What goes up must come down….eventually.
My downhill experiences are somewhat limited and my riding partner saw it was obvious that I needed more confidence and skills going downhill. Up until I arrived at the local downhill park I was game.
Out in the mountains you see a few people in the parking lot and then everyone disappears into the woods as if by magic. At the downhill park there was no where to disappear to. We pulled into the parking lot and my heart started fluttering. All I saw were people my age sending their kids off to bike camp/class. I stalled putting on my shoes as my chest tightened up and my mind started snarling at me “Look, you’re surrounded by kids you old cow. Go Home. You don’t belong here. This place is for men and children of men.”
I barely spoke as my lift ticket was purchased. I had to stop and breath before even getting near the chairlift. I looked around. “There are a lot of dudes here.” I mused to myself. I struggled to breath. My riding partner smiled and I barely heard them say “Let’s Go.” My heart had taken up residence in my mouth and I could’t reply. My whole body was quivering head to toe, my cheeks flushed in embarrassment, my lungs fighting for air and the next thing I know I’m at the top of the hill looking out over Calgary.
I stood a moment admiring the view. I looked around and noticed I was surrounded by men. “You don’t belong here. Look at all those men. They are going to pin you down and strangle the life out of you. They are going to watch you struggle. They are going to watch you fall. They will watch you destroy yourself. You don’t belong here.” My mind whispered to me. Tears hot in my eyes I could barely see. I shake the words out of my ears, like a dog whipping its fur about after a swim.
“It’s not real, people are not like that. Guys are not like that. Shut up. I’m doing this.” I say to myself. The tightness in my chest reminding me I could barely breathe.
My riding partner took off, and I forgot how to get on my bike.
I forgot how to peddle.
I forgot how to change gears.
My mind was completely backwards & I failed to locate the information stored in the vestibules deep inside in my brain in order to ride.

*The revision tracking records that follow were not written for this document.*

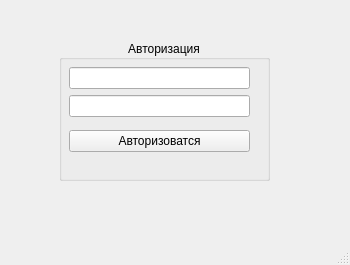
Old version of the form client_interface/mainwindow.ui in the repository vvvver/Tech_prog.
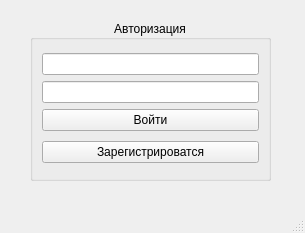
New version of the form.

```diff
--- a/client_interface/mainwindow.ui
+++ b/client_interface/mainwindow.ui
@@ -6,8 +6,8 @@
    <rect>
     <x>0</x>
     <y>0</y>
-    <width>350</width>
-    <height>265</height>
+    <width>305</width>
+    <height>233</height>
    </rect>
   </property>
   <property name="windowTitle">
@@ -17,10 +17,10 @@
    <widget class="QGroupBox" name="groupBox">
     <property name="geometry">
      <rect>
-      <x>59</x>
-      <y>40</y>
-      <width>211</width>
-      <height>141</height>
+      <x>30</x>
+      <y>20</y>
+      <width>241</width>
+      <height>161</height>
      </rect>
     </property>
     <property name="title">
@@ -32,15 +32,8 @@
     <property name="checkable">
      <bool>false</bool>
     </property>
-    <widget class="QWidget" name="">
-     <property name="geometry">
-      <rect>
-       <x>10</x>
-       <y>20</y>
-       <width>181</width>
-       <height>101</height>
-      </rect>
-     </property>
+    <layout class="QVBoxLayout" name="verticalLayout_3">
+     <item>
      <layout class="QVBoxLayout" name="verticalLayout_2">
       <item>
        <layout class="QVBoxLayout" name="verticalLayout">
@@ -85,12 +78,20 @@
       <item>
        <widget class="QPushButton" name="pushButton">
         <property name="text">
-         <string>Авторизоватся</string>
+          <string>Войти</string>
         </property>
        </widget>
       </item>
      </layout>
-    </widget>
+     </item>
+     <item>
+      <widget class="QPushButton" name="regButton">
+       <property name="text">
+        <string>Зарегистрироватся</string>
+       </property>
+      </widget>
+     </item>
+    </layout>
    </widget>
   </widget>
   <widget class="QMenuBar" name="menubar">
```
Left out of the diff: 4 changed lines with no effect on the pictures. Lines whose indentation alone changed are shown as unchanged.
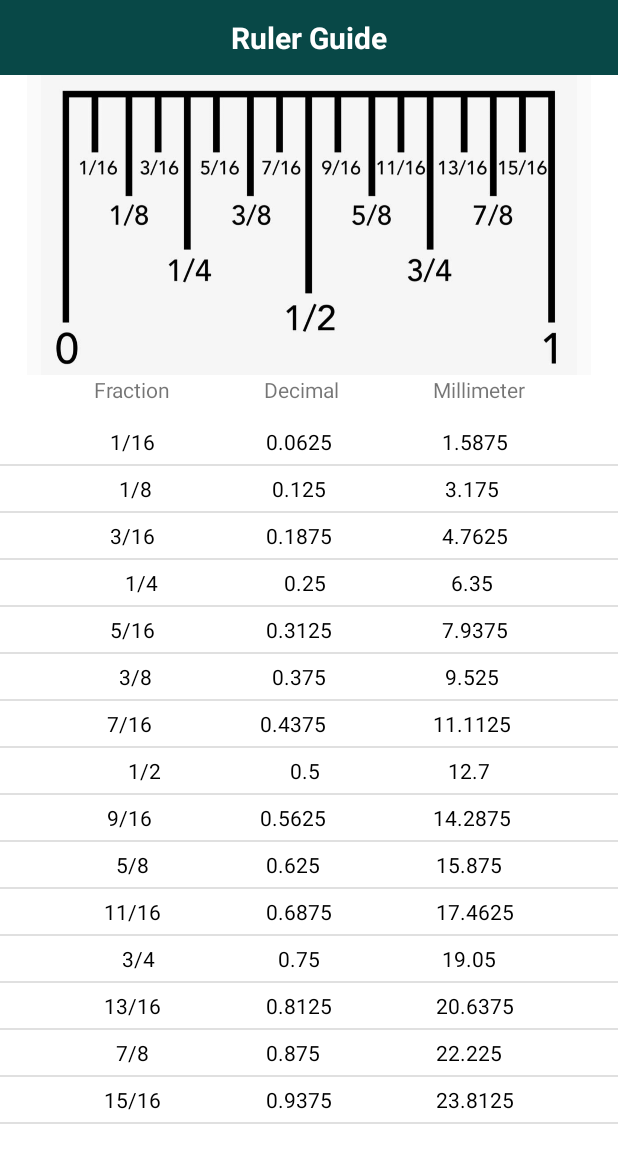
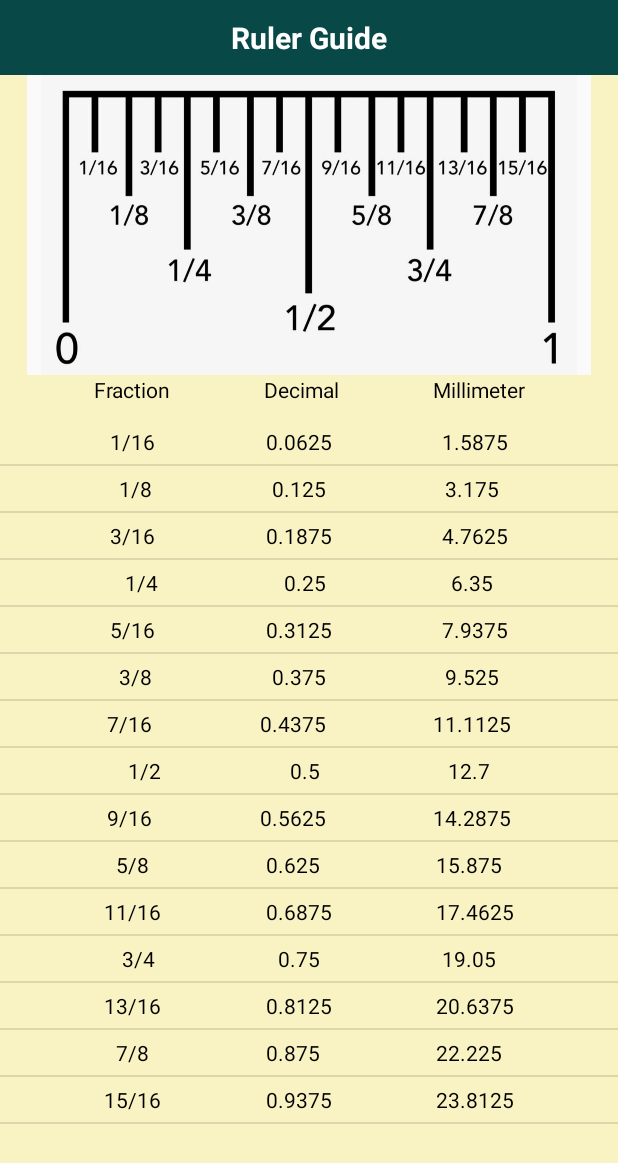
Before and after one commit to jaykallen/Racquet3, an Android app: the RulerFragment screen opened through its navigation route, on a phone screen of 412 x 824 dp. Shown: the top 1163 px of the screen. Run offline under Robolectric (Android 15) with nearby library versions, the phone set to English and light mode, and no system bars; our stand-ins replace Room's generated code.

Commit message:
Updated colors

```diff
--- a/app/src/main/java/com/jaykallen/racquet3/ui/HomeFragment.kt
+++ b/app/src/main/java/com/jaykallen/racquet3/ui/HomeFragment.kt
@@ -44,7 +44,7 @@ class HomeFragment : Fragment() {
     }
 
     private fun setupToolbar() {
-        titleText.text = "In Development"
+        titleText.text = "Racquet Headweight Calculator"
         addImage.visibility = View.INVISIBLE
         val units = SharedPrefsManager.getUnits(StartApp.applicationContext())
         unitsButton.text = "Change Units from $units"
--- a/app/src/main/res/layout/fragment_catalog.xml
+++ b/app/src/main/res/layout/fragment_catalog.xml
@@ -4,7 +4,7 @@
     xmlns:tools="http://schemas.android.com/tools"
     android:layout_width="match_parent"
     android:layout_height="match_parent"
-    android:background="@color/colorBackgroundGray">
+    android:background="@color/colorYellowBackground">
 
     <include
         android:id="@+id/mainToolbar"
@@ -21,7 +21,7 @@
         android:layout_marginTop="10dp"
         android:layout_marginEnd="5dp"
         android:layout_marginBottom="10dp"
-        android:background="@color/colorBackgroundGray"
+        android:background="@color/colorYellowBackground"
         app:layout_constraintTop_toBottomOf="@id/mainToolbar"
         app:layout_constraintBottom_toBottomOf="parent"
         app:layout_constraintStart_toStartOf="parent" />
--- a/app/src/main/res/layout/fragment_detail.xml
+++ b/app/src/main/res/layout/fragment_detail.xml
@@ -3,7 +3,7 @@
     xmlns:tools="http://schemas.android.com/tools"
     android:layout_width="match_parent"
     android:layout_height="match_parent"
-    android:background="@color/colorBackgroundGray"
+    android:background="@color/colorYellowBackground"
     android:orientation="vertical">
 
     <include
--- a/app/src/main/res/layout/fragment_guide.xml
+++ b/app/src/main/res/layout/fragment_guide.xml
@@ -2,7 +2,7 @@
 <LinearLayout xmlns:android="http://schemas.android.com/apk/res/android"
     xmlns:app="http://schemas.android.com/apk/res-auto"
     xmlns:tools="http://schemas.android.com/tools"
-    android:background="@color/colorBackgroundGray"
+    android:background="@color/colorYellowBackground"
     android:layout_width="match_parent"
     android:layout_height="match_parent"
     android:orientation="vertical">
--- a/app/src/main/res/layout/fragment_home.xml
+++ b/app/src/main/res/layout/fragment_home.xml
@@ -12,7 +12,7 @@
     <androidx.constraintlayout.widget.ConstraintLayout
         android:layout_width="match_parent"
         android:layout_height="match_parent"
-        android:background="@color/colorWilsonYellowCan"
+        android:background="@color/colorYellowBackground"
         tools:context=".LoginFragment">
 
         <include
--- a/app/src/main/res/layout/fragment_ruler.xml
+++ b/app/src/main/res/layout/fragment_ruler.xml
@@ -2,6 +2,7 @@
 <androidx.constraintlayout.widget.ConstraintLayout xmlns:android="http://schemas.android.com/apk/res/android"
     xmlns:app="http://schemas.android.com/apk/res-auto"
     xmlns:tools="http://schemas.android.com/tools"
+    android:background="@color/colorYellowBackground"
     android:layout_width="match_parent"
     android:layout_height="match_parent">
 
@@ -22,6 +23,7 @@
         android:layout_width="wrap_content"
         android:layout_height="wrap_content"
         android:text="Fraction"
+        android:textColor="@color/colorBlack"
         app:layout_constraintStart_toStartOf="parent"
         app:layout_constraintEnd_toStartOf="@id/decimalText"
         app:layout_constraintTop_toBottomOf="@id/rulerImage" />
@@ -30,6 +32,7 @@
         android:id="@+id/decimalText"
         android:layout_width="wrap_content"
         android:layout_height="wrap_content"
+        android:textColor="@color/colorBlack"
         android:text="Decimal"
         app:layout_constraintStart_toEndOf="@id/fractionText"
         app:layout_constraintEnd_toStartOf="@id/millimeterText"
@@ -38,6 +41,7 @@
     <TextView
         android:id="@+id/millimeterText"
         android:layout_width="wrap_content"
+        android:textColor="@color/colorBlack"
         android:layout_height="wrap_content"
         android:text="Millimeter"
         app:layout_constraintStart_toEndOf="@id/decimalText"
--- a/app/src/main/res/values/colors.xml
+++ b/app/src/main/res/values/colors.xml
@@ -9,7 +9,7 @@
     <color name="colorYellow">#fcf409</color>
     <color name="colorWilsonYellowCan">#fcf489</color>
     <color name="colorBallGreen">#C9F364</color>
-    <color name="colorLightBallGreen">#F9F3C4</color>
+    <color name="colorYellowBackground">#F9F3C4</color>
     <color name="colorGreen">#35a337</color>
     <color name="colorLighterCourtGreen">#CEF6CB</color>
     <color name="colorLightCourtGreen">#9EC69B</color>
```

All functions stopped. I clumsily took off down the hill like a newborn animal, awkward, haphazard and dazed.
Next run was a blue one and I discovered bikes can fly.
Imagine my surprise as the bike took off into the air become airborne without warning. “Panic, breathe, adapt, look ahead not down.” I tell myself. I had no idea this could happen on a trail, I thought jumps were skills park only. NOPE. I slammed on the brakes as I came up to a large tabletop and skidded to a halt after the last jump nearly ended in catastrophe.
Kids more than half my age on bikes that cost more than my car flew by, twirling, graceful as acrobats in a synchronized florescent kaleidoscopic parade and I watched in envy and awe at their skill and fearlessness. I was instantly reminded of Bridget Jones on her Ski Trip. I felt the murmurs of my mind stirring to grab this moment.
I heard my riding partner chuckle and tried to encourage me down the hill. Stubbornly I waited a moment before I pushed off.
I made it there deep in humility, rage, and frustration fueling me to the next run and the next.Each run got a little easier and after a few hours the tightness in my chest was gone, the fraud police in my head were silent and I could breathe again.
It was time to leave.
I took a moment & looked back up at the hill, I looked at the chairlift, I looked at all the people there and I noticed something.
Upon arrival at the hill I was a shaking feather consumed by the thoughts in my mind, ready to dart & hide at the slightest movement.
Upon departure I noticed a swagger in my step, my shoulders squared and confidence that I haven’t experienced before. I may not have been crushing the jumps like everyone else but the simple act of doing it anyway changed everything.